**Description of the task**
Every line in the data below that includes "cleaned" belongs in the answer, copied as it stands.

**Data extract**
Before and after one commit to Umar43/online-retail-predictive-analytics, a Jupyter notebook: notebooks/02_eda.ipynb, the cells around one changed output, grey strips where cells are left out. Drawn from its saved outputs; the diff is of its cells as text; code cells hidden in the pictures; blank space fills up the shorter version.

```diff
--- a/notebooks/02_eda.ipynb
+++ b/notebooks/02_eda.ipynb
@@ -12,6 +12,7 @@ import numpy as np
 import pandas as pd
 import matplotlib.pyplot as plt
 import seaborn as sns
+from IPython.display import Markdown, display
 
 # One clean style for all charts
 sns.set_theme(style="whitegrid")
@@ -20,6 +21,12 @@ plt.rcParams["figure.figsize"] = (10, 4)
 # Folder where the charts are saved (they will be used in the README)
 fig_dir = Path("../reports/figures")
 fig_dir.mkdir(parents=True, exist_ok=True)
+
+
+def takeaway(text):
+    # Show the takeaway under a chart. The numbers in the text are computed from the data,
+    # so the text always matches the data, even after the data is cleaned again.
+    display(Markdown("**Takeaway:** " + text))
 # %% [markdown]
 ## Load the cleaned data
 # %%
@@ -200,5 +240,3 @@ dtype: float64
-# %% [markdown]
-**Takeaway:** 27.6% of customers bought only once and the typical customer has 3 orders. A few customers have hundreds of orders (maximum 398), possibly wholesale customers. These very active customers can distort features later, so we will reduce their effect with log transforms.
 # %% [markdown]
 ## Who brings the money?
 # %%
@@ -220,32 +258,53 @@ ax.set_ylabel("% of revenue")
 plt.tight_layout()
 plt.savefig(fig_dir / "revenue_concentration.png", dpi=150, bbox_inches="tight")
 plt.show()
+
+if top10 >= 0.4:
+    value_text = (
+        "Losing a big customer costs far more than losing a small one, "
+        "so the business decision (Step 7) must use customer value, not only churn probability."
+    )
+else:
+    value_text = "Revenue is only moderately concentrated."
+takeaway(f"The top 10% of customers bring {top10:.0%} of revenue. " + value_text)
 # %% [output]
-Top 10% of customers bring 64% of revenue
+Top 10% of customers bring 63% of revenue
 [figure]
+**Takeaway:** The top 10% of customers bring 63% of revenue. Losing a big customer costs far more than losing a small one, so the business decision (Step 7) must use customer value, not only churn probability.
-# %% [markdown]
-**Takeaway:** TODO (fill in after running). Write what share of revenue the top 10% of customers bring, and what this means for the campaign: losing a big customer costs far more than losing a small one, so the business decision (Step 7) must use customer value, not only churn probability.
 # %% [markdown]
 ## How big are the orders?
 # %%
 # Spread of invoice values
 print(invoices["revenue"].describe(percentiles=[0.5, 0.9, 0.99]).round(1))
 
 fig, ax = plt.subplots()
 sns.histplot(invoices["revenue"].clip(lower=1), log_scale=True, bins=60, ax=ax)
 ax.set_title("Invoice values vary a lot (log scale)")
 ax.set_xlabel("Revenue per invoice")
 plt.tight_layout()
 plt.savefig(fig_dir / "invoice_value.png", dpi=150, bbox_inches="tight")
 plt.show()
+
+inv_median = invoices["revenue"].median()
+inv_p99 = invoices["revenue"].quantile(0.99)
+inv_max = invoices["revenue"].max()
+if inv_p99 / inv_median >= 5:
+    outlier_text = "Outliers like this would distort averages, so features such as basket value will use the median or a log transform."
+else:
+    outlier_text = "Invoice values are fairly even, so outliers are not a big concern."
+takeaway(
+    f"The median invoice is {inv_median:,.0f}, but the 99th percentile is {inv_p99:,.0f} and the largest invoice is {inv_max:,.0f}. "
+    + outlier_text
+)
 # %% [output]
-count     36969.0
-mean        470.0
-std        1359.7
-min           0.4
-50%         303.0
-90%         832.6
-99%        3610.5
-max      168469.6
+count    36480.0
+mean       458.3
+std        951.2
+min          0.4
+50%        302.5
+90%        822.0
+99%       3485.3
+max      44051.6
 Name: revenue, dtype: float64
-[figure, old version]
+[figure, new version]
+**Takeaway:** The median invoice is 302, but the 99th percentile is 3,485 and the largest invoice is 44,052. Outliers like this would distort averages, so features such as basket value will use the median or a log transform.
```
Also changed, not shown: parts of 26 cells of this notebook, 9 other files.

---

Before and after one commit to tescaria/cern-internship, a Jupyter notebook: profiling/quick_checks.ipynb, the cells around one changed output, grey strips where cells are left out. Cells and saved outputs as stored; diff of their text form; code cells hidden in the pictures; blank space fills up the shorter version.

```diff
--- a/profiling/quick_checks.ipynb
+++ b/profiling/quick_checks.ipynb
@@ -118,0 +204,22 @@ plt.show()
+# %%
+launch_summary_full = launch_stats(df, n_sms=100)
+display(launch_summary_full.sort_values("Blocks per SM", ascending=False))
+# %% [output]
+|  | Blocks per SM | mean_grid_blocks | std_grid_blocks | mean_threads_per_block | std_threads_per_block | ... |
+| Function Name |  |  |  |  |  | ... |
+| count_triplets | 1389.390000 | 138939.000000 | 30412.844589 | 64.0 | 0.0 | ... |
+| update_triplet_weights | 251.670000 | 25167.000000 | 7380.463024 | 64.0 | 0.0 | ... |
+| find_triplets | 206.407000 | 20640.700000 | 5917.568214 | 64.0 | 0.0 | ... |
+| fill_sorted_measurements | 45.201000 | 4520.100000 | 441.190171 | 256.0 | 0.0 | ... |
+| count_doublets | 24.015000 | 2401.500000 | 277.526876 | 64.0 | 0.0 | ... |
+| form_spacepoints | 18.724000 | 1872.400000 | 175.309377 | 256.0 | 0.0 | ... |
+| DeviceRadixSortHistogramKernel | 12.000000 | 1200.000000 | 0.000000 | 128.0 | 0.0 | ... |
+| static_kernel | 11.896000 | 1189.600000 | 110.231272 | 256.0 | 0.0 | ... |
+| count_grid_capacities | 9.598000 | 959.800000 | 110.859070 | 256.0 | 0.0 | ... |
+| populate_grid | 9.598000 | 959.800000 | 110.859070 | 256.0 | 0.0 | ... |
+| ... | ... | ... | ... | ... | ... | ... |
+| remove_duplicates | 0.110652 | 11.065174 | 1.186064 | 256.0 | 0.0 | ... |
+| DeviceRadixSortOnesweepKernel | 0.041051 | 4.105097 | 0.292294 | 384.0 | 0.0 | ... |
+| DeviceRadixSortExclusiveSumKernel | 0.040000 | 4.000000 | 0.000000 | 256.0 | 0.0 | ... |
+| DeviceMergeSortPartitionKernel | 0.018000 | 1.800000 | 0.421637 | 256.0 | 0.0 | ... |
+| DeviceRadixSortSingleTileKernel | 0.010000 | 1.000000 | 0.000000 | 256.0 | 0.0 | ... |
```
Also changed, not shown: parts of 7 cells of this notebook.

**Solved exercise**
+    # so the text always matches the data, even after the data is cleaned again.
 ## Load the cleaned data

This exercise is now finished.